## Task requirements
This exercise asks for a copy of each line in the records below with the word "ipynb" in it.
::: Input data :::
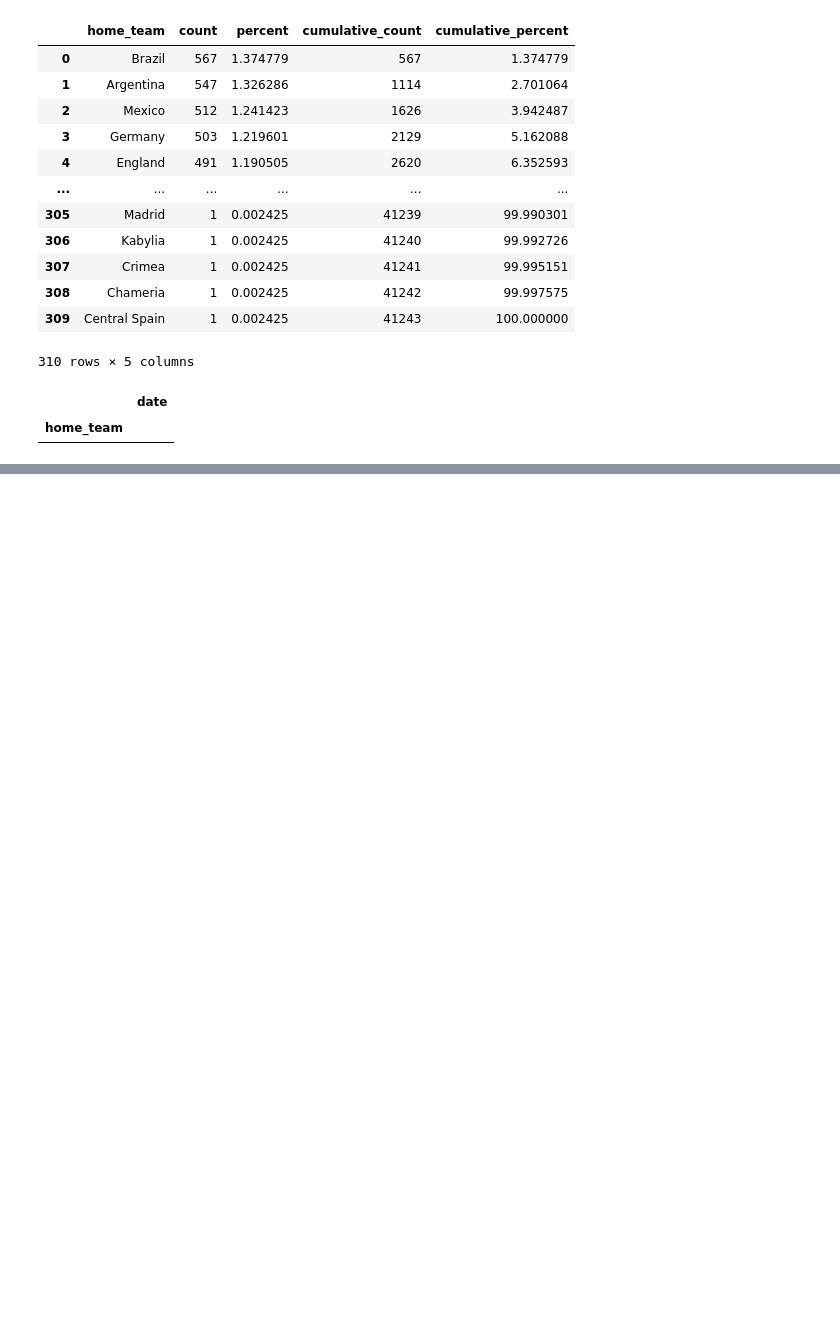
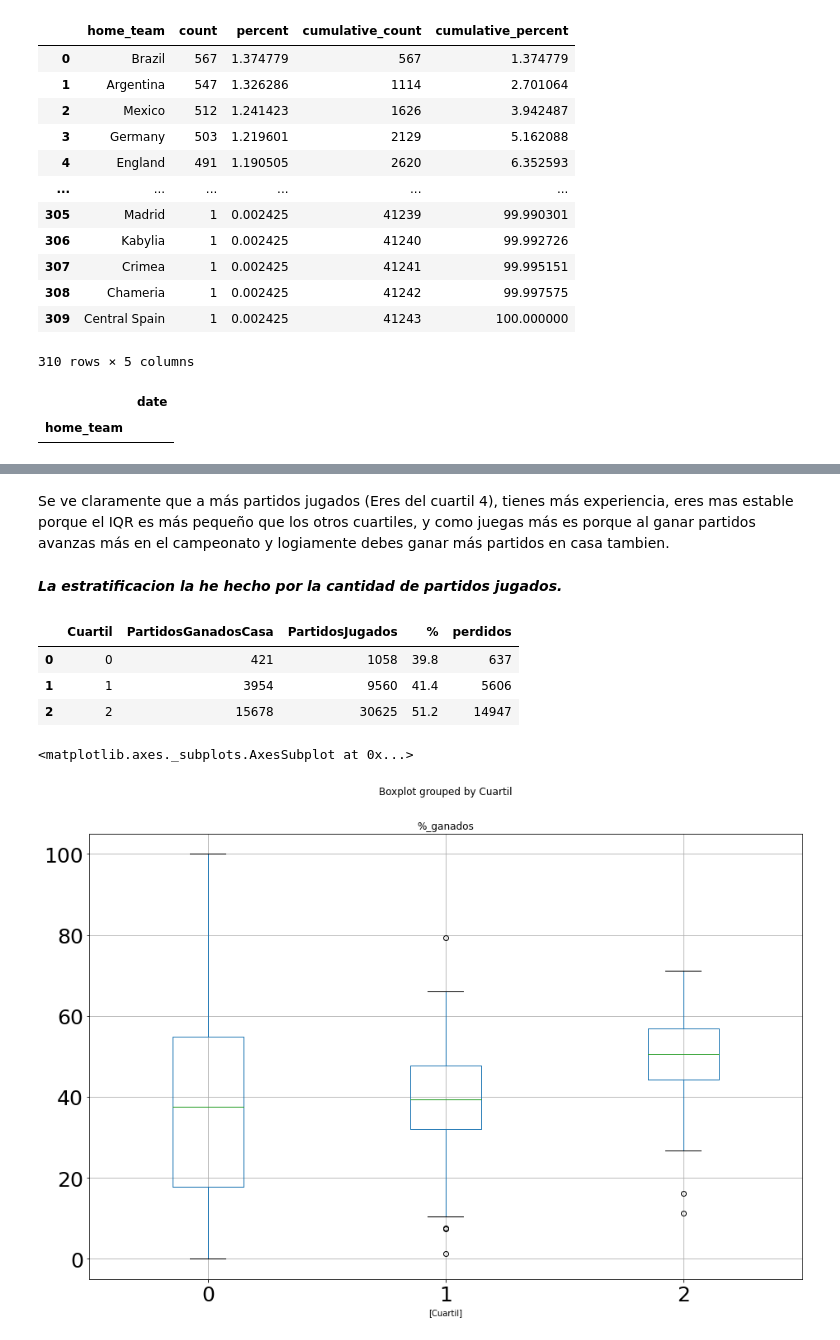
Before and after one commit to JMML2021/0501_sampling, a Jupyter notebook: 05_Sampling.ipynb, the cells around one changed output, grey strips where cells are left out. Saved outputs shown, nothing was run; the diff lists cells and outputs as text; code cells hidden in the pictures; blank space fills up the shorter version.

Commit message:
He creado la estratificacion de df4

```diff
--- a/05_Sampling.ipynb
+++ b/05_Sampling.ipynb
@@ -564 +572,20 @@ df3[50:-20]
 240 rows × 5 columns
+# %% [markdown]
+Se ve claramente que a más partidos jugados (Eres del cuartil 4), tienes más experiencia, eres mas estable porque el IQR es más pequeño que los otros cuartiles, y como juegas más es porque al ganar partidos avanzas más en el campeonato y logiamente debes ganar más partidos en casa tambien.
+# %% [markdown]
+***La estratificacion la he hecho por la cantidad de partidos jugados.***
+# %%
+df4=df3.groupby('Cuartil', as_index=False).agg({'PartidosGanadosCasa': "sum", 'PartidosJugados':'sum'})
+df4['%']=round(df4['PartidosGanadosCasa']/df4['PartidosJugados']*100,1)
+df4['perdidos']= df4['PartidosJugados']- df4['PartidosGanadosCasa']
+df4
+# %% [output]
+|  | Cuartil | PartidosGanadosCasa | PartidosJugados | % | perdidos |
+| 0 | 0 | 421 | 1058 | 39.8 | 637 |
+| 1 | 1 | 3954 | 9560 | 41.4 | 5606 |
+| 2 | 2 | 15678 | 30625 | 51.2 | 14947 |
+# %%
+df3.boxplot(column=['%_ganados'], by=['Cuartil'], figsize=(15,10), fontsize=25)
+# %% [output]
+<matplotlib.axes._subplots.AxesSubplot at 0x...>
+[figure, added]
```
Also changed, not shown: parts of 12 cells of this notebook.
:::
## Exercise answer
Before and after one commit to JMML2021/0501_sampling, a Jupyter notebook: 05_Sampling.ipynb, the cells around one changed output, grey strips where cells are left out. Saved outputs shown, nothing was run; the diff lists cells and outputs as text; code cells hidden in the pictures; blank space fills up the shorter version.
--- a/05_Sampling.ipynb
+++ b/05_Sampling.ipynb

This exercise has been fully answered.